(Source data)

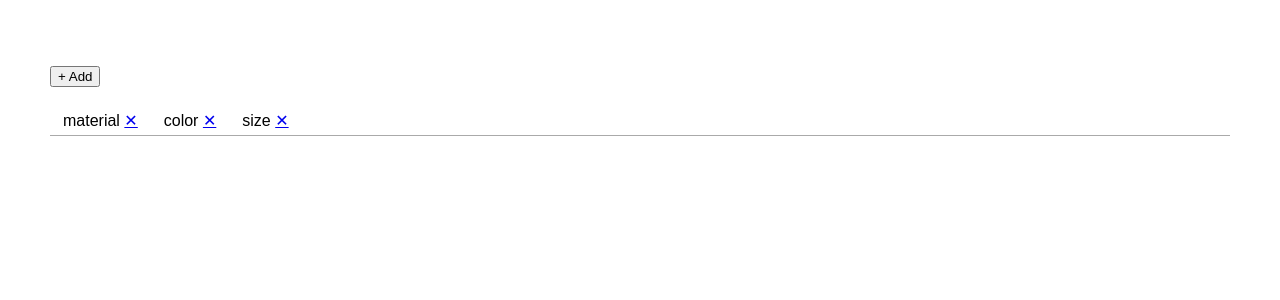
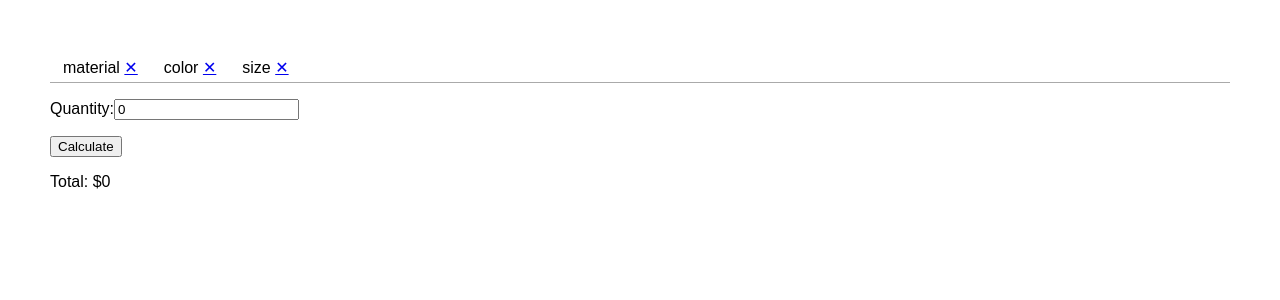
Before and after one commit to mck782/calculator, a React (Create React App) app: page / in a window 1280 px wide. Shown: the top 300 px of the page. Built offline with nearby package versions, Linux system fonts and the light colour scheme.

Commit message:
Implement basic functionality

```diff
--- /dev/null
+++ b/src/App.css
@@ -0,0 +1,3 @@
+label {
+	display: block;
+}
--- a/src/App.js
+++ b/src/App.js
@@ -2,12 +2,9 @@ import React, { Component } from 'react';
 import Modal from 'react-modal';
 import { Tab, Tabs, TabList, TabPanel } from 'react-tabs';
 import 'react-tabs/style/react-tabs.css';
+import './App.css';
 
-var data = require('./config/config.json')
-var myTabs = []
-for(var i = 0; i < data.length; ++i) {
-  myTabs.push({ label: data[i]["name"], content: 'contents' })
-}
+var jsonData = require('./config/config.json')
 
 class App extends Component {
   constructor(props) {
@@ -16,10 +13,16 @@ class App extends Component {
     this.state = {
       isModalOpen: false,
       selectedIndex: -1,
-      tabs: myTabs,
+      config: jsonData,
+      prices: Array(jsonData.length).fill(0),
+      quantity: 0,
+      totalPrice: 0,
     };
+
+    this.changeQuantity = this.changeQuantity.bind(this);
   }
 
+  /*
   openModal = () => {
     this.setState({
       isModalOpen: true,
@@ -44,49 +47,84 @@ class App extends Component {
       selectedIndex: this.state.tabs.length,
     });
     this.closeModal();
-  }
+  } */
 
   removeTab = (index) => {
     this.setState({
-      tabs: this.state.tabs.filter((tab, i) => i !== index),
+      config: this.state.config.filter((tab, i) => i !== index),
       selectedIndex: Math.max(this.state.selectedIndex - 1, 0),
     });
+  }
+
+  selectContent = (index, content) => {
+    const newPrices = this.state.prices.slice()
+    newPrices[index] = content['price']
+    this.setState({
+      prices: newPrices,
+    })
+  }
+
+  changeQuantity(event) {
+    this.setState({quantity: event.target.value})
+  }
+
+  calculateTotal = () => {
+    let total = this.state.prices.reduce((i, j) => i + j, 0) * this.state.quantity
+    this.setState({totalPrice: total})
   }
 
   render() {
     return (
       <div style={{ padding: 50 }}>
-        <p>
-          <button onClick={this.openModal}>+ Add</button>
-        </p>
         <Tabs
           selectedIndex={this.state.selectedIndex}
           onSelect={selectedIndex => this.setState({ selectedIndex })}
         >
           <TabList>
-            {this.state.tabs.map((tab, i) => (
+            {this.state.config.map((tab, i) => (
               <Tab key={i}>
-                {tab.label} <a href="#" onClick={() => this.removeTab(i)}>✕</a>
+                {tab['name']} <a href="#" onClick={() => this.removeTab(i)}>✕</a>
               </Tab>
             ))}
           </TabList>
-          {this.state.tabs.map((tab, i) => <TabPanel key={i}>{tab.content}</TabPanel>)}
+          {this.state.config.map((tab, i) =>
+            <TabPanel key={i}>
+              {tab['contents'].map((content, j) =>
+                <p key={j}>
+                  <button onClick={() => this.selectContent(i, content)}>{content['name']}</button>
+                </p>)}
+            </TabPanel>)}
         </Tabs>
-        <Modal
-          isOpen={this.state.isModalOpen}
-          onRequestClose={this.closeModal}
-          style={{ width: 400, height: 350, margin: '0 auto' }}
-          contentLabel="tabs"
-        >
-          <h2>Add a Tab</h2>
-          <label htmlFor="label">Label:</label><br />
-          <input id="label" type="text" ref="label" /><br /><br />
-          <label htmlFor="content">Content:</label><br />
-          <textarea id="content" ref="content" rows="10" cols="50" /><br /><br />
-          <button onClick={this.addTab}>OK</button>{' '}
-          <button onClick={this.closeModal}>Cancel</button>
-        </Modal>
+        <p>
+          <label>
+            Quantity:
+            <input type="number" value={this.state.quantity} onChange={this.changeQuantity} />
+          </label>
+        </p>
+        <p>
+          <button onClick={this.calculateTotal}>Calculate</button>
+        </p>
+        <p>
+          <label>Total: ${this.state.totalPrice}</label>
+        </p>
       </div>
+        // <p>
+        //   <button onClick={this.openModal}>+ Add</button>
+        // </p>
+        // <Modal
+        //   isOpen={this.state.isModalOpen}
+        //   onRequestClose={this.closeModal}
+        //   style={{ width: 400, height: 350, margin: '0 auto' }}
+        //   contentLabel="tabs"
+        // >
+        //   <h2>Add a Tab</h2>
+        //   <label htmlFor="label">Label:</label><br />
+        //   <input id="label" type="text" ref="label" /><br /><br />
+        //   <label htmlFor="content">Content:</label><br />
+        //   <textarea id="content" ref="content" rows="10" cols="50" /><br /><br />
+        //   <button onClick={this.addTab}>OK</button>{' '}
+        //   <button onClick={this.closeModal}>Cancel</button>
+        // </Modal>
     );
   }
 }
--- a/src/config/config.json
+++ b/src/config/config.json
@@ -4,11 +4,11 @@
 		"contents" : [
 			{
 				"name" : "gold",
-				"price" : "2000"
+				"price" : 2000
 			},
 			{
 				"name" : "silver",
-				"price" : "1000"
+				"price" : 1000
 			}
 		]
 	},
@@ -18,11 +18,11 @@
 		"contents" : [
 			{
 				"name" : "red",
-				"price" : "100"
+				"price" : 100
 			},
 			{
 				"name" : "blue",
-				"price" : "50"
+				"price" : 50
 			}
 		]
 	},
@@ -32,11 +32,11 @@
 		"contents" : [
 			{
 				"name" : "large",
-				"price" : "1000"
+				"price" : 1000
 			},
 			{
 				"name" : "small",
-				"price" : "500"
+				"price" : 500
 			}
 		]
 	}
```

(End Source data)

* _What to work on_: If a line in the records above has the word "extends", copy it out.

* _Completed task_:
 class App extends Component {
@@ -16,10 +13,16 @@ class App extends Component {
@@ -44,49 +47,84 @@ class App extends Component {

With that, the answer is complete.